CareGrade.com did an interview with professional care manager Liz Salston, LSW to find out what a professional care manager looks for in a home care agency.
CG -What do you, as a care manager, look for in a home care agency?
LS - I look for an agency that offers a comprehensive service, not just companionship. I want the client to be able to have medication assistance and hands on care from a home health aide should they need it. I also look for supervision from an RN.
Other things I look for include having consistency in terms of coverage, and a good relationship with the care manager, which includes feed back and quick responses to phone calls. Lastly, I want to see that an agency does a good job of screening the home and the client’s needs in order to help make the right match with a caregiver.
CG - What problems do you most often encounter?
LS - I have had some issues with the professionalism of agencies when communicating information about their clients. On a broader scale, making good matches between the client and caregiver is a big problem. Agencies often fall short when taking all of the facts about a client in to account. They need to look at more than just the physical condition and consider things such as the client’s interests, quirks and personality. They also need to consider the caregiver’s needs. For example, an agency should be careful not to send a person with allergies into a house with pets they are allergic to.
Response time when filling cases, especially for call outs and emergency fill-ins tends to be another problem. An agency should be staffed well enough that it does not have gaps in coverage.
CG - What questions should a family ask when speaking with an agency and trying to make a choice?
LS - People searching for care should ask the agency…

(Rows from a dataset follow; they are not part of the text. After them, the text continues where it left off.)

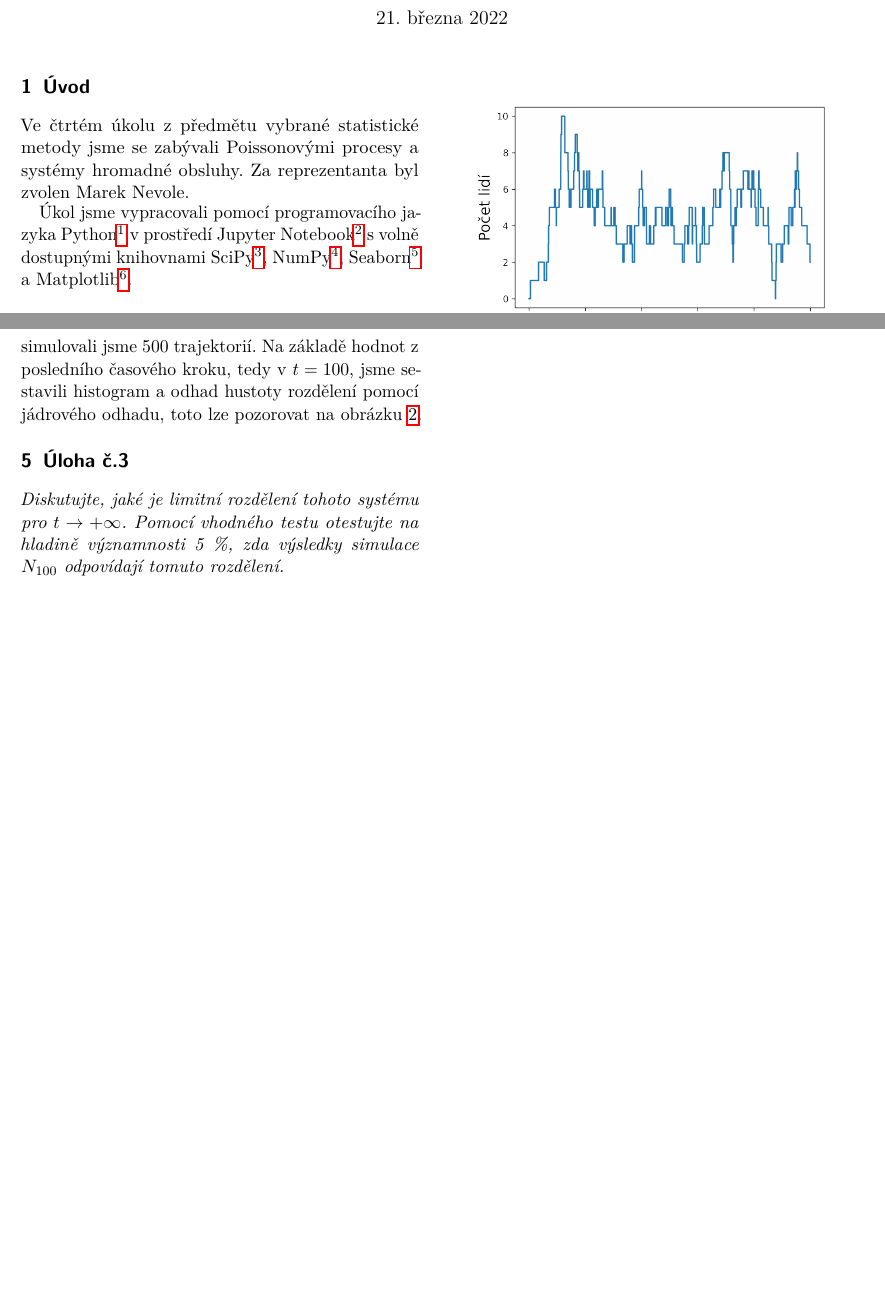
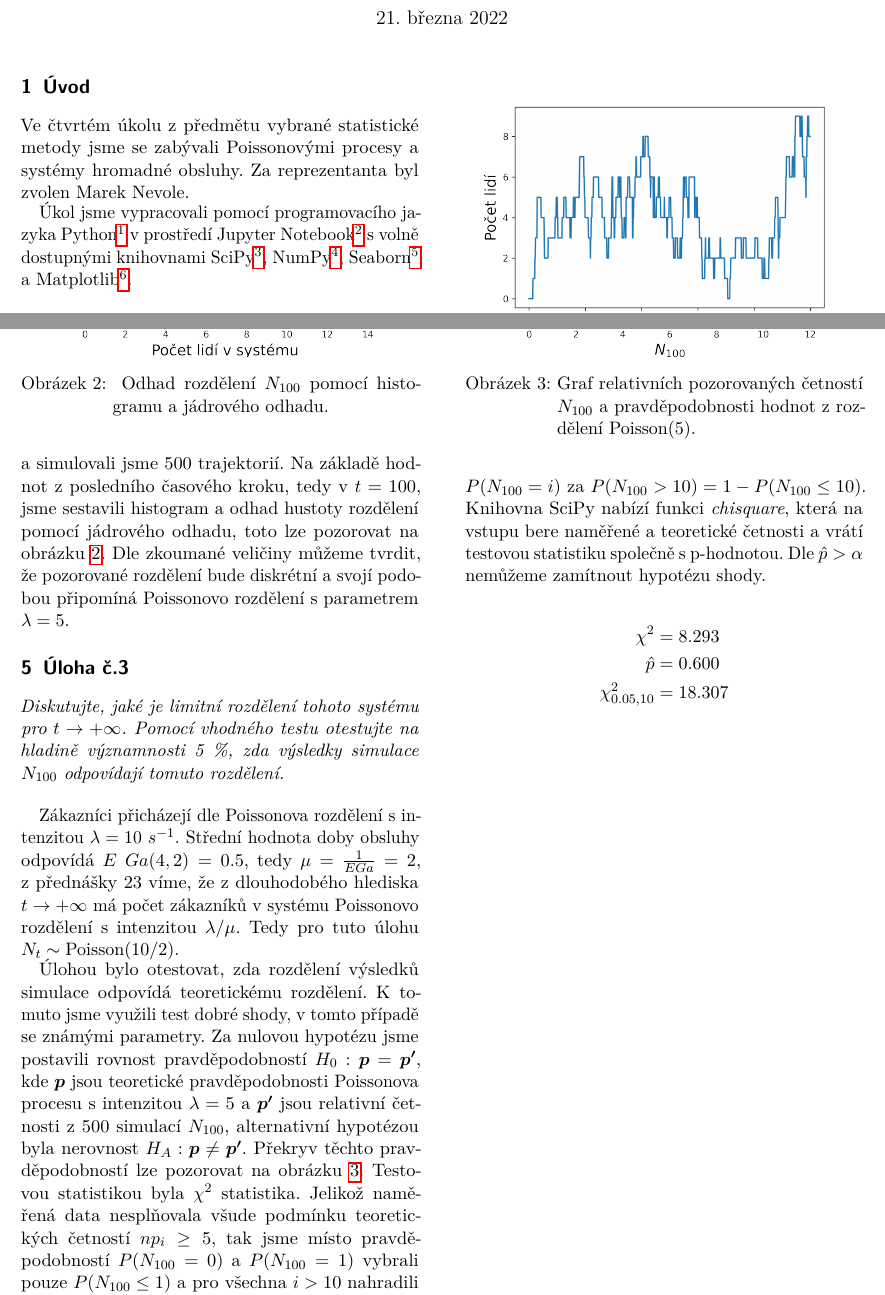
Before and after one commit to NevoleMarek/ni-vsm, a LaTeX document (04/report.tex): two parts of pages 1 and 2 of 2, joined at a grey line, cut so that both start at the same text, the shorter picture padded with empty space. Compiled offline with pdfLaTeX.

Commit message:
Finish 04

```diff
--- a/04/report.tex
+++ b/04/report.tex
@@ -34,7 +34,7 @@
 
 %%%%%%%%%%%%%%%%%%%%%%%%%%%%%%%%%%%%%%%%%%%%%%%%%%%%%%%%%%%%%%%%%%%%%%%%%%%%%%%%
 \section{Úvod}
-Ve čtrtém úkolu z předmětu vybrané statistické metody jsme se zabývali Poissonovými procesy a systémy hromadné obsluhy. Za reprezentanta byl zvolen Marek Nevole.
+Ve čtvrtém úkolu z předmětu vybrané statistické metody jsme se zabývali Poissonovými procesy a systémy hromadné obsluhy. Za reprezentanta byl zvolen Marek Nevole.
 
 Úkol jsme vypracovali pomocí programovacího jazyka Python\footnote{python.org} v prostředí Jupyter Notebook\footnote{jupyter.org} s volně dostupnými knihovnami SciPy\footnote{scipy.org}, NumPy\footnote{numpy.org}, Seaborn\footnote{seaborn.pydata.org} a Matplotlib\footnote{matplotlib.org}.
 
@@ -63,7 +63,7 @@
 \section{Úloha č.2}
 \textit{Simulujte $n = 500$ nezávislých trajektorií pro $t\in(0,100)$. Na základě těchto simulací odhadněte rozdělení náhodné veličiny $N_{100}$.}\\
 
-V této úloze jsme využili kód z předchozí úlohy a simulovali jsme 500 trajektorií. Na základě hodnot z posledního časového kroku, tedy v $ t=100 $, jsme sestavili histogram a  odhad hustoty rozdělení pomocí jádrového odhadu, toto lze pozorovat na obrázku \ref{fig:histkde}.
+V této úloze jsme využili kód z předchozí úlohy a simulovali jsme 500 trajektorií. Na základě hodnot z posledního časového kroku, tedy v $ t=100 $, jsme sestavili histogram a odhad hustoty rozdělení pomocí jádrového odhadu, toto lze pozorovat na obrázku \ref{fig:histkde}. Dle zkoumané veličiny můžeme tvrdit, že pozorované rozdělení bude diskrétní a svojí podobou připomíná Poissonovo rozdělení s parametrem $ \lambda = 5 $.
 
 \begin{figure}
 \includegraphics[width=\columnwidth]{img/histkde.png}
@@ -74,4 +74,22 @@
 \section{Úloha č.3}
 \textit{Diskutujte, jaké je limitní rozdělení tohoto systému pro $t\to+\infty$. Pomocí vhodného testu otestujte na hladině významnosti 5~\%, zda výsledky simulace $N_{100}$ odpovídají tomuto rozdělení.}\\
 
+Zákazníci přicházejí dle Poissonova rozdělení s intenzitou $ \lambda = 10~s^{-1} $. Střední hodnota doby obsluhy odpovídá $ E~Ga(4,2) = 0.5 $, tedy $ \mu=\frac{1}{E Ga}=2 $, z přednášky 23 víme, že z dlouhodobého hlediska $  t \to +\infty $ má počet zákazníků v systému Poissonovo rozdělení s intenzitou $ \lambda/\mu $. Tedy pro tuto úlohu $ N_t \sim \textrm{Poisson}(10/2) $.
+
+Úlohou bylo otestovat, zda rozdělení výsledků simulace odpovídá teoretickému rozdělení. K tomuto jsme využili test dobré shody, v tomto případě se známými parametry. Za nulovou hypotézu jsme postavili rovnost pravděpodobností $ H_0: \bm{p} = \bm{p'} $, kde $ \bm{p} $ jsou teoretické pravděpodobnosti Poissonova procesu s intenzitou $ \lambda = 5 $ a $ \bm{p'} $ jsou relativní četnosti z 500 simulací $ N_{100} $, alternativní hypotézou byla nerovnost $ H_A: \bm{p}\neq \bm{p'} $. Překryv těchto pravděpodobností lze pozorovat na obrázku \ref{fig:histpoiss}. Testovou statistikou byla $ \chi^2 $ statistika. Jelikož naměřená data nesplňovala všude podmínku teoretických četností $ np_i \geq 5 $, tak jsme místo pravděpodobností $ P(N_{100} = 0) $ a $ P(N_{100} = 1) $ vybrali pouze $ P(N_{100} \leq 1) $ a pro všechna $ i > 10 $ nahradili $ P(N_{100} = i) $ za $ P(N_{100} > 10) = 1 - P(N_{100} \leq 10) $. Knihovna SciPy nabízí funkci \textit{chisquare}, která na vstupu bere naměřené a teoretické četnosti a vrátí testovou statistiku společně s p-hodnotou. Dle $ \hat{p} > \alpha $ nemůžeme zamítnout hypotézu shody.
+
+\begin{align*}
+\chi^2 &= 8.293\\
+\hat{p} &= 0.600\\
+\chi^2_{0.05,10} &= 18.307
+\end{align*}
+
+\begin{figure}
+\includegraphics[width=\columnwidth]{img/histpoiss.png}
+\caption{Graf relativních pozorovaných četností $ N_{100} $ a pravděpodobnosti hodnot z rozdělení Poisson(5).}
+\label{fig:histpoiss}
+\end{figure}
+
+
+
 \end{document}
```
Also changed, not shown: 04/img/histkde.png, 04/img/histpoiss.png (added), 04/img/traj.png, 04/report.pdf, 04/report.tex (2 more changed lines), 1 other file.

What happens if it is not a good match?
How quickly can you make a change if it is needed?
Do you have enough coverage if a person calls out?
CG - How long does it usually take to get service started?
LS - A good agency should be able to get a new case started within 48 hours. Sometimes they have to start with a temp until they can secure more permanent placement.
CG - What are the most difficult cases to fill?
LS – I find cases that are short term, less than two weeks, can be a challenge to get filled. It takes just as much work and costs the agency just as much to staff one of these cases as it does for a long term case. The agencies are just not as motivated. What they fail to recognize is that is that short term placements often result in long term cases over time. Agencies need to take this possibility into account.
Other cases I find hard to get staffed are when there is a racial bias. Unfortunately it is out there. I attempt to teach my clients and their families’ lessons in tolerance and acceptance when engaging home care services. Clients need to understand that the majority of workers in this field come from minority groups and that their priority should be the quality of care provided. Personal biases need to be put aside and relationship building will occur over time if given a chance.
Liz Salston is a social worker with 22 years of experience in the field of services for older adults. She has served as Director of Recreation and Social Services at the Martin and Edith Stein Assisted Living Residence and as a social worker at the Central New Jersey Jewish Home for the Aged in Somerset. She has run several socialization and respite groups at the Jewish Family Service of Southern Middlesex County and has worked as a social worker in HUD senior housing.
Liz holds dual Bachelor of Arts degrees in Sociology and Judaic Studies, a Master of Social Work, as well as a Master of Arts in Contemporary Jewish History.
She is a licensed social worker in the state of New Jersey, a member of the National Association of Professional Geriatric Care Managers, Inc., and the National Association of Social Workers.
You may reach Liz at www.salstoneldercare.com (732) 238-1775